Howard J Poage 09 Feb 1858
Harriet Hutchinson Poage 21 Feb 1866
Mary Maria Poage 07 Nov 1869
Sarah May Poage 18 May 1868
Cora Anna Poage 10 Feb 1865
Ada Poage 24 Sep 1863
Caroline Elizabeth Poage 27 Feb 1859


He (ed. George Washington Poage) married Elizabeth Beard 18 May 1816 in VA. She was born about 1783. She was the daughter of John Beard and Janet Wallace. View the Beard line here. View the Wallace line here.

Their children were:

George Washington Poage, Jr (born about 1812 in VA)

Samuel Davies Poage

John B. Poage

Elizabeth Poage (married William P. Hill)

Mr. Price writes:  Samuel Davies Poage had been educated for the Presbyterian ministry, but declined the exercises of its duties through a morbid sense of unworthiness, unfitness for assuming duties so sacred and responsible as he regard Ministerial vows demanded.  As he was a faithful helper in the prayer meetings lead by his brother George Poage.  While attending school taught by Rev. Joseph Brown at the Brick Church, I boarded in Mr. Poage’s family.  I have heard him in secrete prayer in his private room long after midnight, such were his devotional habits.  It matter not how cold the night might be, he would spend hours in that room in secret devotions, and often times he would come out with his features all radiant with ecstatic emotion.

William Poage, Sr. (Father of Samuel D. Poage) was a Presbyterian ruling elder and virtually the founder of the Oak Grove Church.

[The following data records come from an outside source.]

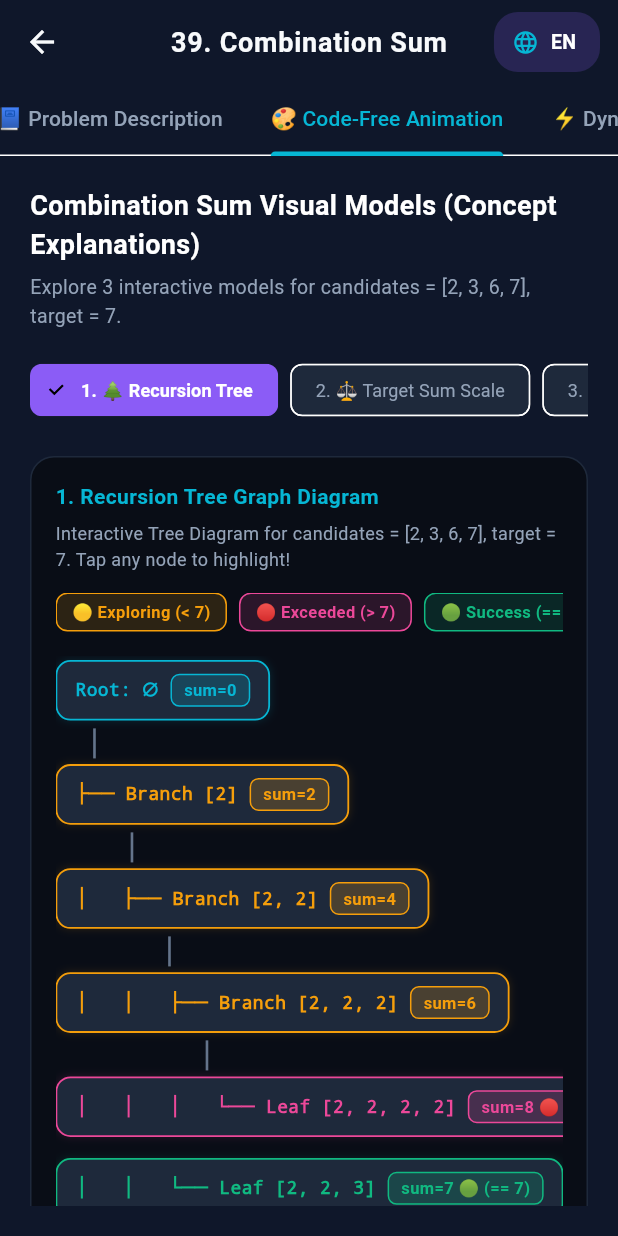
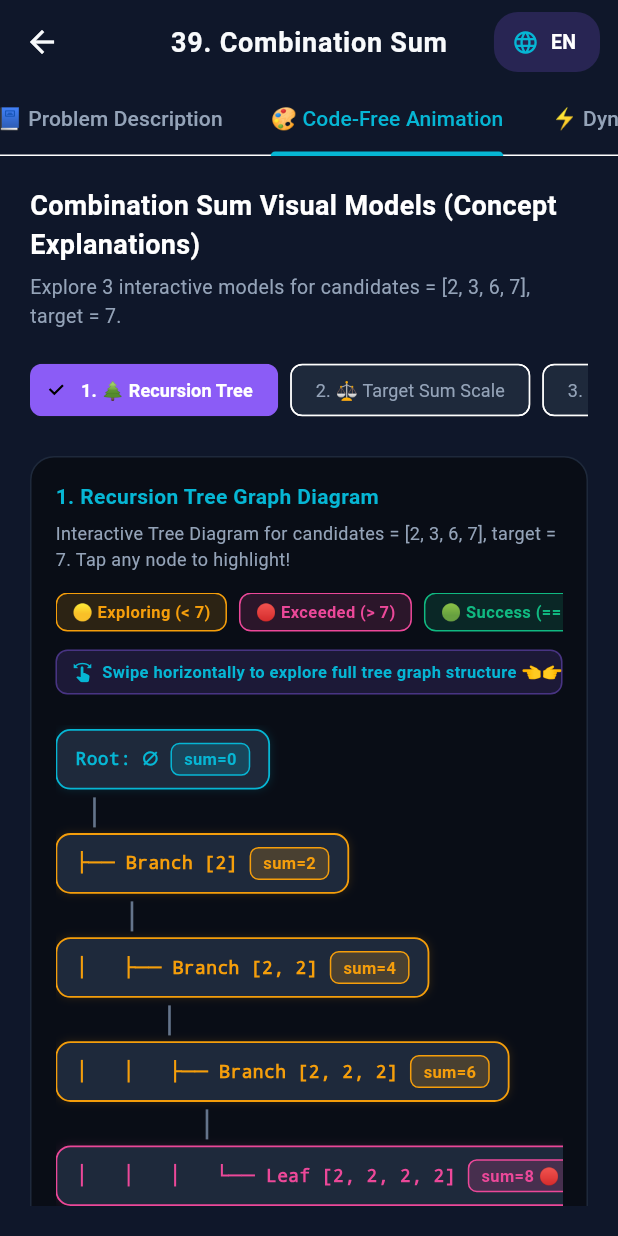
Before and after one commit to Earbaj/algorithmix, a Flutter app: the CombinationSumDetailScreen screen opened by its route, tab 2 chosen, on a phone screen of 412 x 824 dp. Run offline on Flutter 3.47's test engine with Material 3 defaults, Android fonts, the phone set to English and light mode, and no system bars; our stand-ins replace text_scroll.

Commit message:
feat(combination_sum): add mobile horizontal swipe gesture hints and responsive layout support

```diff
--- a/lib/ui/features/core_patterns/views/combination_sum_detail_screen.dart
+++ b/lib/ui/features/core_patterns/views/combination_sum_detail_screen.dart
@@ -677,7 +677,33 @@ class _CombinationSumDetailScreenState extends State<CombinationSumDetailScreen>
               ],
             ),
           ),
-          const SizedBox(height: 16),
+          const SizedBox(height: 12),
+
+          // Mobile Swipe Hint Badge
+          if (Responsive.isMobile(context))
+            Container(
+              margin: const EdgeInsets.only(bottom: 12),
+              padding: const EdgeInsets.symmetric(horizontal: 10, vertical: 6),
+              decoration: BoxDecoration(
+                color: AppTheme.accentPurple.withOpacity(0.15),
+                borderRadius: BorderRadius.circular(8),
+                border: Border.all(color: AppTheme.accentPurple.withOpacity(0.4)),
+              ),
+              child: Row(
+                mainAxisSize: MainAxisSize.min,
+                children: [
+                  const Icon(Icons.swipe, color: AppTheme.accentNeonCyan, size: 14),
+                  const SizedBox(width: 6),
+                  Text(
+                    _isEnglish
+                        ? "Swipe horizontally to explore full tree graph structure 👈👉"
+                        : "মোবাইলে ডানে-বামে স্লাইড করে সম্পূর্ণ ট্রি স্ট্রাকচার দেখুন 👈👉",
+                    style: const TextStyle(color: AppTheme.accentNeonCyan, fontSize: 11, fontWeight: FontWeight.bold),
+                  ),
+                ],
+              ),
+            ),
+          const SizedBox(height: 8),
 
           // Selected Node Status Banner
           if (_selectedTreeNodePath != null) ...[
```
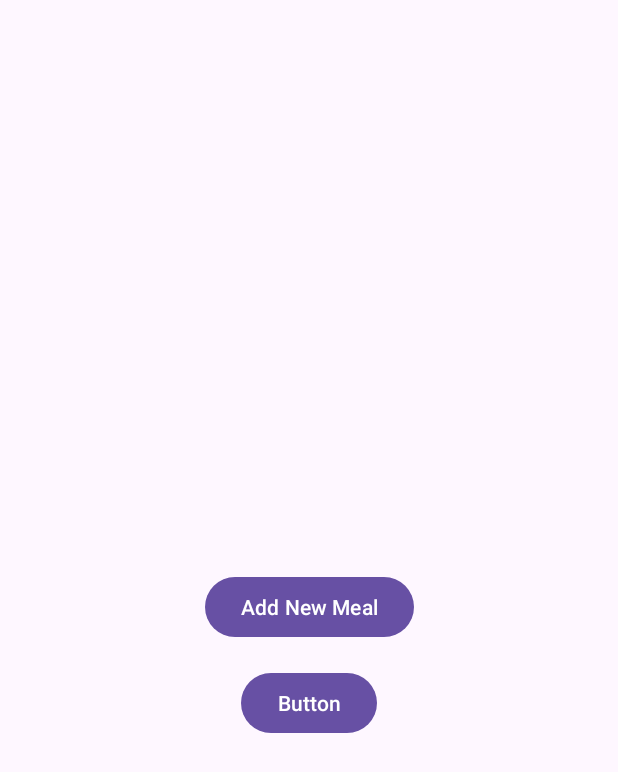
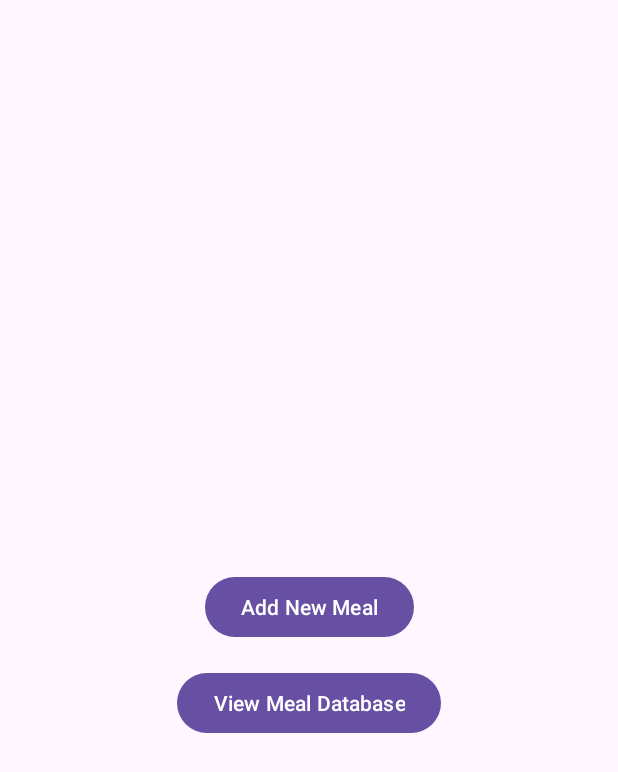
Before and after one commit to BillyGTCarlyle/DiabetesDB, an Android app: the screen it shows after launch (MainActivity), on a phone screen of 412 x 824 dp. Shown: the top 772 px of the screen. Run offline under Robolectric (Android 15) with nearby library versions, the phone set to English and light mode, and no system bars.

```diff
--- a/app/src/main/java/com/billycarlyle/diabetesdb/MealDao.java
+++ b/app/src/main/java/com/billycarlyle/diabetesdb/MealDao.java
@@ -24,6 +24,6 @@ public interface MealDao {
     @Query("SELECT * FROM meal_table ORDER BY id DESC LIMIT 1")
     Meal getLastMeal();
 
-    @Query("SELECT * FROM meal_table ORDER BY carbType ASC")
-    LiveData<List<Meal>> getAlphabetizedMeals();
+    @Query("SELECT * FROM meal_table ORDER BY id DESC")
+    LiveData<List<Meal>> getMealsById();
 }
--- a/app/src/main/java/com/billycarlyle/diabetesdb/MealRepository.java
+++ b/app/src/main/java/com/billycarlyle/diabetesdb/MealRepository.java
@@ -13,7 +13,7 @@ public class MealRepository {
     MealRepository(Application application){
         MealDatabase db = MealDatabase.getDatabase(application);
         mealDao = db.mealDao();
-        allMeals = mealDao.getAlphabetizedMeals();
+        allMeals = mealDao.getMealsById();
     }
 
     LiveData<List<Meal>> getAllMeals(){
--- a/app/src/main/res/layout/activity_main.xml
+++ b/app/src/main/res/layout/activity_main.xml
@@ -21,7 +21,7 @@
         android:layout_width="wrap_content"
         android:layout_height="wrap_content"
         android:layout_marginTop="16dp"
-        android:text="Button"
+        android:text="View Meal Database"
         app:layout_constraintEnd_toEndOf="parent"
         app:layout_constraintStart_toStartOf="parent"
         app:layout_constraintTop_toBottomOf="@+id/btnAddMeal" />
--- a/app/src/main/res/layout/recyclerview_item.xml
+++ b/app/src/main/res/layout/recyclerview_item.xml
@@ -7,6 +7,5 @@
     <TextView
         android:id="@+id/textView"
         android:layout_width="match_parent"
-        android:layout_height="wrap_content"
-        android:background="@android:color/holo_orange_light" />
+        android:layout_height="wrap_content" />
 </LinearLayout>
```
Also changed, not shown: app/src/main/java/com/billycarlyle/diabetesdb/ViewMealsActivity.java (+13 -0 lines).
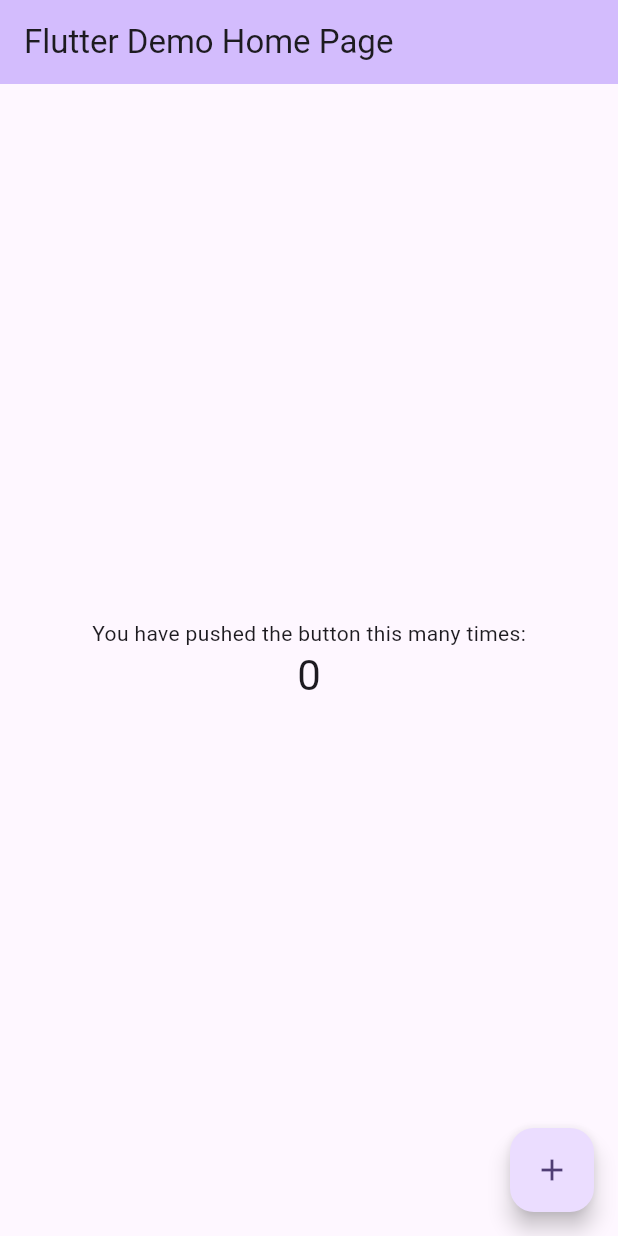
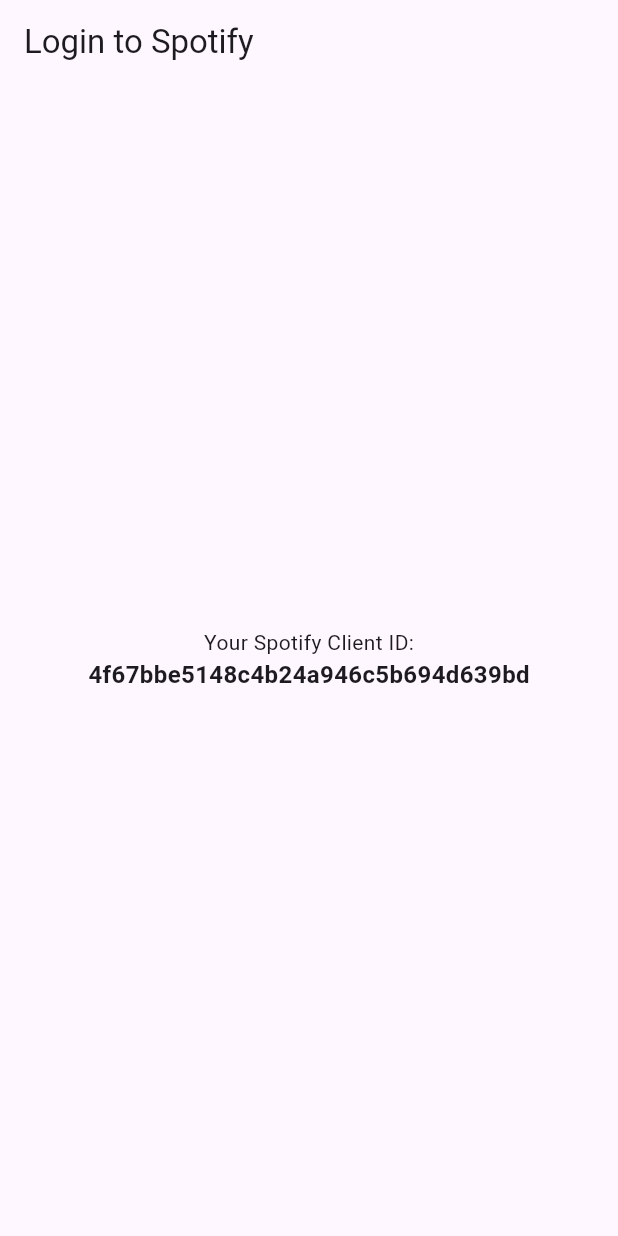
Before and after one commit to abdimoh596/Songly, a Flutter app: the screen it shows after launch, on a phone screen of 412 x 824 dp. Run offline on Flutter 3.47's test engine with Material 3 defaults, Android fonts, the phone set to English and light mode, and no system bars; our stand-ins replace flutter_dotenv.

Commit message:
can now see spotify client on emulator, added .env to assets in pubspec

```diff
--- a/lib/main.dart
+++ b/lib/main.dart
@@ -1,122 +1,50 @@
 import 'package:flutter/material.dart';
+import 'package:flutter_dotenv/flutter_dotenv.dart';
 
-void main() {
+Future<void> main() async {
+  // Load environment variables
+  await dotenv.load(fileName: ".env");
+
   runApp(const MyApp());
 }
 
 class MyApp extends StatelessWidget {
   const MyApp({super.key});
 
-  // This widget is the root of your application.
   @override
   Widget build(BuildContext context) {
     return MaterialApp(
-      title: 'Flutter Demo',
+      title: 'Songly',
       theme: ThemeData(
-        // This is the theme of your application.
-        //
-        // TRY THIS: Try running your application with "flutter run". You'll see
-        // the application has a purple toolbar. Then, without quitting the app,
-        // try changing the seedColor in the colorScheme below to Colors.green
-        // and then invoke "hot reload" (save your changes or press the "hot
-        // reload" button in a Flutter-supported IDE, or press "r" if you used
-        // the command line to start the app).
-        //
-        // Notice that the counter didn't reset back to zero; the application
-        // state is not lost during the reload. To reset the state, use hot
-        // restart instead.
-        //
-        // This works for code too, not just values: Most code changes can be
-        // tested with just a hot reload.
         colorScheme: ColorScheme.fromSeed(seedColor: Colors.deepPurple),
       ),
-      home: const MyHomePage(title: 'Flutter Demo Home Page'),
+      home: const LoginScreen(),
     );
   }
 }
 
-class MyHomePage extends StatefulWidget {
-  const MyHomePage({super.key, required this.title});
-
-  // This widget is the home page of your application. It is stateful, meaning
-  // that it has a State object (defined below) that contains fields that affect
-  // how it looks.
-
-  // This class is the configuration for the state. It holds the values (in this
-  // case the title) provided by the parent (in this case the App widget) and
-  // used by the build method of the State. Fields in a Widget subclass are
-  // always marked "final".
-
-  final String title;
-
-  @override
-  State<MyHomePage> createState() => _MyHomePageState();
-}
-
-class _MyHomePageState extends State<MyHomePage> {
-  int _counter = 0;
-
-  void _incrementCounter() {
-    setState(() {
-      // This call to setState tells the Flutter framework that something has
-      // changed in this State, which causes it to rerun the build method below
-      // so that the display can reflect the updated values. If we changed
-      // _counter without calling setState(), then the build method would not be
-      // called again, and so nothing would appear to happen.
-      _counter++;
-    });
-  }
+class LoginScreen extends StatelessWidget {
+  const LoginScreen({super.key});
 
   @override
   Widget build(BuildContext context) {
-    // This method is rerun every time setState is called, for instance as done
-    // by the _incrementCounter method above.
-    //
-    // The Flutter framework has been optimized to make rerunning build methods
-    // fast, so that you can just rebuild anything that needs updating rather
-    // than having to individually change instances of widgets.
+    // Retrieve Spotify Client ID from .env
+    String? clientId = dotenv.env['SPOTIFY_CLIENT_ID'];
+
     return Scaffold(
-      appBar: AppBar(
-        // TRY THIS: Try changing the color here to a specific color (to
-        // Colors.amber, perhaps?) and trigger a hot reload to see the AppBar
-        // change color while the other colors stay the same.
-        backgroundColor: Theme.of(context).colorScheme.inversePrimary,
-        // Here we take the value from the MyHomePage object that was created by
-        // the App.build method, and use it to set our appbar title.
-        title: Text(widget.title),
-      ),
+      appBar: AppBar(title: const Text('Login to Spotify')),
       body: Center(
-        // Center is a layout widget. It takes a single child and positions it
-        // in the middle of the parent.
         child: Column(
-          // Column is also a layout widget. It takes a list of children and
-          // arranges them vertically. By default, it sizes itself to fit its
-          // children horizontally, and tries to be as tall as its parent.
-          //
-          // Column has various properties to control how it sizes itself and
-          // how it positions its children. Here we use mainAxisAlignment to
-          // center the children vertically; the main axis here is the vertical
-          // axis because Columns are vertical (the cross axis would be
-          // horizontal).
-          //
-          // TRY THIS: Invoke "debug painting" (choose the "Toggle Debug Paint"
-          // action in the IDE, or press "p" in the console), to see the
-          // wireframe for each widget.
           mainAxisAlignment: MainAxisAlignment.center,
-          children: <Widget>[
-            const Text('You have pushed the button this many times:'),
+          children: [
+            const Text('Your Spotify Client ID:'),
             Text(
-              '$_counter',
-              style: Theme.of(context).textTheme.headlineMedium,
+              clientId ?? 'No Client ID found',
+              style: const TextStyle(fontSize: 16, fontWeight: FontWeight.bold),
             ),
           ],
         ),
       ),
-      floatingActionButton: FloatingActionButton(
-        onPressed: _incrementCounter,
-        tooltip: 'Increment',
-        child: const Icon(Icons.add),
-      ), // This trailing comma makes auto-formatting nicer for build methods.
     );
   }
 }
--- a/pubspec.yaml
+++ b/pubspec.yaml
@@ -66,7 +66,8 @@
   uses-material-design: true
 
   # To add assets to your application, add an assets section, like this:
-  # assets:
+  assets:
+    - .env
   #   - images/a_dot_burr.jpeg
   #   - images/a_dot_ham.jpeg
 
```
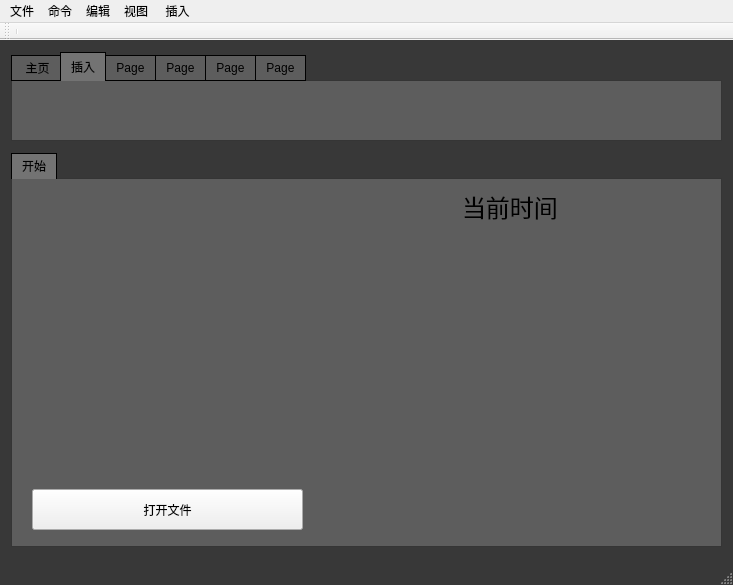
The window that mainwindow.ui (charon-cheung/QSketch) describes before a commit, drawn with Qt 5.
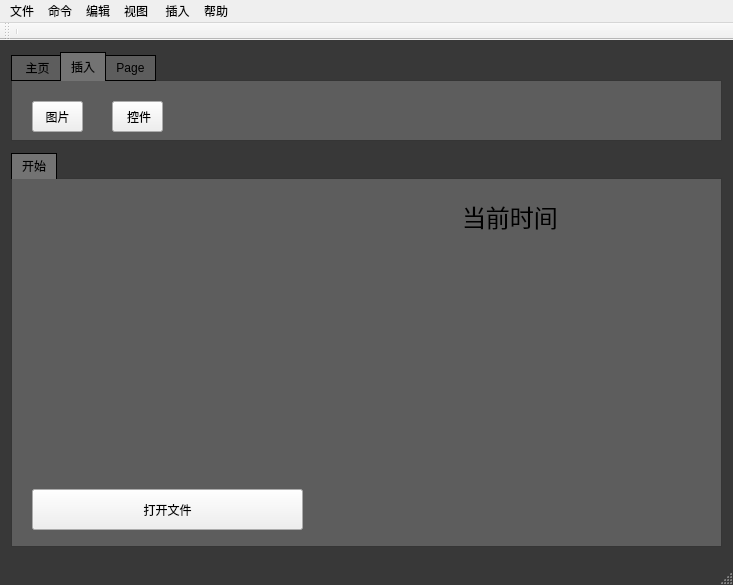
The same window after the commit. The open tabs and pages were chosen to show the change. Icons and pictures are not drawn. Custom widgets are drawn as their Qt base class.

Patch:
```diff
--- a/mainwindow.ui
+++ b/mainwindow.ui
@@ -419,27 +419,38 @@
          <attribute name="title">
           <string>插入</string>
          </attribute>
+         <widget class="QPushButton" name="pushButton">
+          <property name="geometry">
+           <rect>
+            <x>20</x>
+            <y>20</y>
+            <width>51</width>
+            <height>31</height>
+           </rect>
+          </property>
+          <property name="text">
+           <string>图片</string>
+          </property>
+         </widget>
+         <widget class="QPushButton" name="pushButton_2">
+          <property name="geometry">
+           <rect>
+            <x>100</x>
+            <y>20</y>
+            <width>51</width>
+            <height>31</height>
+           </rect>
+          </property>
+          <property name="text">
+           <string> 控件</string>
+          </property>
+         </widget>
         </widget>
         <widget class="QWidget" name="tab_5">
          <attribute name="title">
           <string>Page</string>
          </attribute>
         </widget>
-        <widget class="QWidget" name="tab_6">
-         <attribute name="title">
-          <string>Page</string>
-         </attribute>
-        </widget>
-        <widget class="QWidget" name="tab_7">
-         <attribute name="title">
-          <string>Page</string>
-         </attribute>
-        </widget>
-        <widget class="QWidget" name="tab_8">
-         <attribute name="title">
-          <string>Page</string>
-         </attribute>
-        </widget>
        </widget>
       </item>
       <item>
@@ -461,7 +472,7 @@
           <property name="geometry">
            <rect>
             <x>20</x>
-            <y>60</y>
+            <y>100</y>
             <width>260</width>
             <height>181</height>
            </rect>
@@ -503,7 +514,7 @@
           <property name="geometry">
            <rect>
             <x>450</x>
-            <y>10</y>
+            <y>20</y>
             <width>101</width>
             <height>31</height>
            </rect>
@@ -515,8 +526,8 @@
          <widget class="Clock" name="clock" native="true">
           <property name="geometry">
            <rect>
-            <x>380</x>
-            <y>50</y>
+            <x>370</x>
+            <y>90</y>
             <width>256</width>
             <height>256</height>
            </rect>
@@ -641,11 +652,19 @@
     <addaction name="insertPix"/>
     <addaction name="insertWidget"/>
    </widget>
+   <widget class="QMenu" name="menu_5">
+    <property name="title">
+     <string>帮助</string>
+    </property>
+    <addaction name="Help"/>
+    <addaction name="About"/>
+   </widget>
    <addaction name="openMenu"/>
    <addaction name="menu"/>
    <addaction name="menu_2"/>
    <addaction name="menu_3"/>
    <addaction name="menu_4"/>
+   <addaction name="menu_5"/>
   </widget>
   <widget class="QToolBar" name="mainToolBar">
    <attribute name="toolBarArea">
```
Left out of the diff: 102 changed lines with no effect on the pictures.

Some of the first meetings conducted by Presbyterian ministers in this region were at his home.  When the pulpit would be vacant years at a time there would be religious meeting at this home or the home of his sons, where were also ruling elders.  Visiting friends from Kentucky brought with them the revival spirit that had rendered the early history of Ky. So famous, and it broke out in the Little Levels in 1801.  Parties in Augusta heard of it, and came over to see and hear what it all meant.  The pastor of the Old Stone Church Rev. William Wilson and fifteen or twenty of the young people of his congregation came over together.  They became imbued with the spirit of the moment and went back singing and praying as they went along.  The effect upon the people of the valley was thy rode up was overwhelming, and from that point –The Old Stone Church --- the revival influence went all over the state.   So it appears that a great matter was kindled by a little watch fire that hand been kindled in the old Poage homestead in the Little Levels.